Problem to solve: What's wanted is a faithful retyping of every entry, pictures excluded.

BEGIN Data for the task

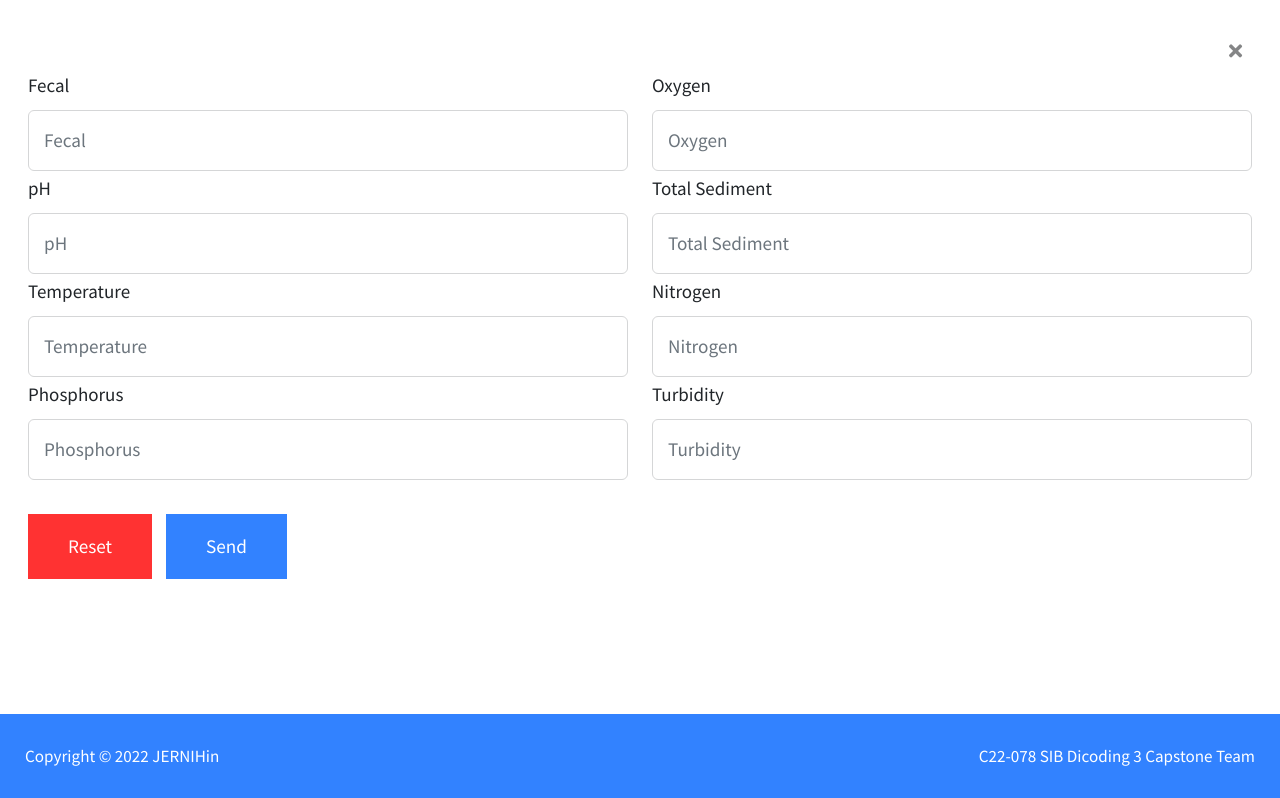
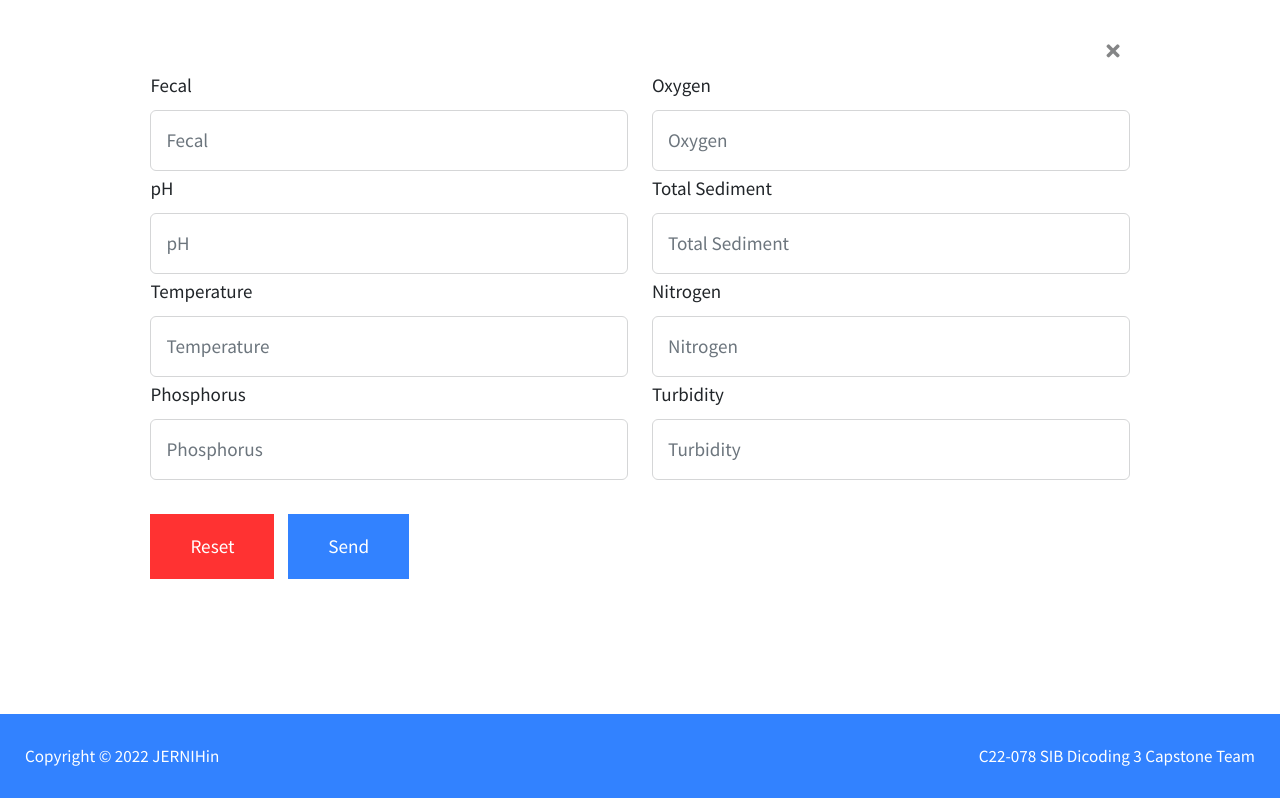
Before and after one commit to aNdr3W03/Jernihin, a Flask app: page /predict in a window 1280 px wide. Shown: the part 172-970 px from the top of the page. Run offline with Flask 2, Linux system fonts and the light colour scheme; parts of the project's set-up code (start-up, migrations or seed data) failed here and were passed over.

Commit message:
fix close popup btn

```diff
--- a/static/css/jernihin.css
+++ b/static/css/jernihin.css
@@ -189,9 +189,12 @@ a {
     color: #8AB3FF;
 }
 
+.tm-close {
+    text-align: right;
+}
+
 .tm-close-popup {
-    text-align: right;
-    display: block;
+    padding: 6px 0;
 }
 
 .tm-close-popup i {
@@ -497,6 +500,10 @@ address {
     font-style: normal;
 }
 
+.tm-predict {
+    margin: 0 10%;
+}
+
 @media (max-width: 1264px) {
     .tm-main-nav ul {
         max-width: 918px;
--- a/templates/predict.html
+++ b/templates/predict.html
@@ -4,6 +4,7 @@
 
 {% block content %}
 <div class="tm-container">
+    <div class="tm-predict">
         {% if result == 5 %}
         <p>Your water quality is Excellent</p>
         <p>You can drink your water safely</p>
@@ -31,9 +32,11 @@
 
         <br>
 
-    <a href="https://jernihin.up.railway.app" class="tm-close-popup">
+        <div class="tm-close">
+            <a href="/" class="tm-close-popup">
                 <i class="fas fa-times"></i>
             </a>
+        </div>
 
         <form id="contact-form" action="/result" method="POST">
             <div class="row">
@@ -84,4 +87,5 @@
             </div>
         </form>
     </div>
+</div>
 {% endblock %}
```
Also changed, not shown: templates/index.html (+8 -0 lines). Lines whose indentation alone changed are shown as unchanged.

END Data for the task

Written answer:
Before and after one commit to aNdr3W03/Jernihin, a Flask app: page /predict in a window 1280 px wide. Shown: the part 172-970 px from the top of the page. Run offline with Flask 2, Linux system fonts and the light colour scheme; parts of the project's set-up code (start-up, migrations or seed data) failed here and were passed over.

Commit message:
fix close popup btn

```diff
--- a/static/css/jernihin.css
+++ b/static/css/jernihin.css
@@ -189,9 +189,12 @@ a {
     color: #8AB3FF;
 }
 
+.tm-close {
+    text-align: right;
+}
+
 .tm-close-popup {
-    text-align: right;
-    display: block;
+    padding: 6px 0;
 }
 
 .tm-close-popup i {
@@ -497,6 +500,10 @@ address {
     font-style: normal;
 }
 
+.tm-predict {
+    margin: 0 10%;
+}
+
 @media (max-width: 1264px) {
     .tm-main-nav ul {
         max-width: 918px;
--- a/templates/predict.html
+++ b/templates/predict.html
@@ -4,6 +4,7 @@
 
 {% block content %}
 <div class="tm-container">
+    <div class="tm-predict">
         {% if result == 5 %}
         <p>Your water quality is Excellent</p>
         <p>You can drink your water safely</p>
@@ -31,9 +32,11 @@
 
         <br>
 
-    <a href="https://jernihin.up.railway.app" class="tm-close-popup">
+        <div class="tm-close">
+            <a href="/" class="tm-close-popup">
                 <i class="fas fa-times"></i>
             </a>
+        </div>
 
         <form id="contact-form" action="/result" method="POST">
             <div class="row">
@@ -84,4 +87,5 @@
             </div>
         </form>
     </div>
+</div>
 {% endblock %}
```
Also changed, not shown: templates/index.html (+8 -0 lines). Lines whose indentation alone changed are shown as unchanged.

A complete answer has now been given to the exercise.